“‘Like all our Chardonnays, the Limestone Hill is made from vineyards growing on selected patches of terroir that influence the individual style of each wine,’ says De Wet. ‘The key to Robertson is the high limestone content of the soils, limestone being an element ensuring chemical balance and ageability in the wines.’
“Heavy clay soils rich in limestone allow the Limestone Hill to emit optimum varietal expression in a cloak of rich complexity. Limestone Hill, and unwooded wine, is characterised by notes of grapefruit and nuts, balanced by a nuanced elegance ending in a delicate ripeness.
“What is essential in making an un-wooded Chardonnay, says De Wet, is that it is not just a matter of keeping the juice and the wine away from oak. ‘The chemistry of the grapes and the vineyard conditions have to be conducive to producing a Chardonnay that shows its best features in an un-wooded environment,’ he says.
“The American critic Robert Parker describes the wine as such: ‘The Limestone Hill Chardonnay never sees oak, and offers impeccably pure, refreshing apple, peach and lemon fruit, a lovely leessy richness of texture, and a nutty, chalky, fruit-filled finish of imposing length.

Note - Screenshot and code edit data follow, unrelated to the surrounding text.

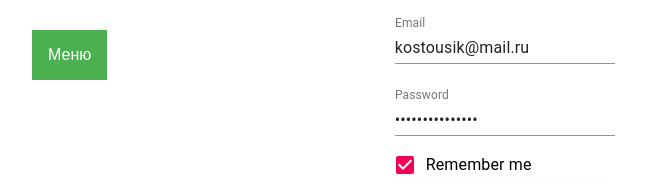
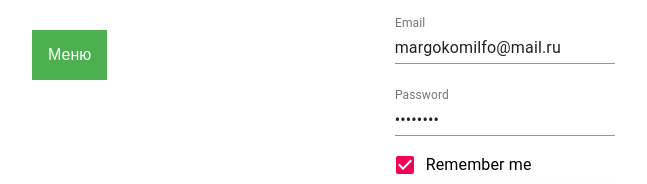
Before and after one commit to Margokomilfo-dev/teamProject, a React (Create React App) app: page /#/login in a window 1280 px wide. Shown: the top 184 px of the page, without its empty margins (32-679 px from the left). Built offline with nearby package versions, Linux system fonts and the light colour scheme.

Commit message:
changes mistakes second

```diff
--- a/src/Component/Pages/Login/Login.tsx
+++ b/src/Component/Pages/Login/Login.tsx
@@ -26,8 +26,8 @@ export const Login = () => {
 
 	const formik = useFormik({
 		initialValues: {
-			email: 'kostousik@mail.ru',
-			password: 'UluWatu27092014',
+			email: 'margokomilfo@mail.ru',
+			password: '12345678',
 			rememberMe: true
 		},
 		validate: (values: AuthLoginType) => {
@@ -51,9 +51,9 @@ export const Login = () => {
 
 	const isLoggedIn = useSelector<AppRootStateType, boolean>(state => state.login.isLoggedIn)
 
-	if(isLoggedIn) {
-		return <Redirect to={'/'}/>
-	}
+	// if(isLoggedIn) {
+	// 	return <Redirect to={'/'}/>
+	// }
 
 	return <Grid container justify="center">
 		<Grid item xs={4}>
--- a/src/api/api.ts
+++ b/src/api/api.ts
@@ -6,10 +6,10 @@ const instance = axios.create({
     baseURL: 'http://localhost:7542/2.0/',  //local
     withCredentials: true,
     headers: {
-        'API-KEY': '4ecc4fdb-da6b-45f9-bb99-93bccea55cd4', //Margo
+        'API-KEY': 'bb865843-5d18-4250-b5ca-e680c11343f1', //Margo
         //НАПИШИТЕ ЗДЕСЬ СВОЙ и пользуйтесь именно своим ключиком! =)
         // 'API-KEY':     //Alex
-        'API-KEY2':     'bb865843-5d18-4250-b5ca-e680c11343f1'
+        // 'API-KEY2':     'bb865843-5d18-4250-b5ca-e680c11343f1'
     }
 })
 
```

Understated and less tropical than some of the better un-oaked Australian Chardonnays, this wine possesses far better balance and sheer drink-ability – not to mention more finesse – than 99% of the world’s Chardonnay I have experienced at its price.’
“The wine is superb with oysters, cream-based pasta dishes and light curries, as well as roast pork and veal dishes.”
Recommended retail price: R110. For more information, click here.
PHOTO CREDIT: Bianca Coleman ©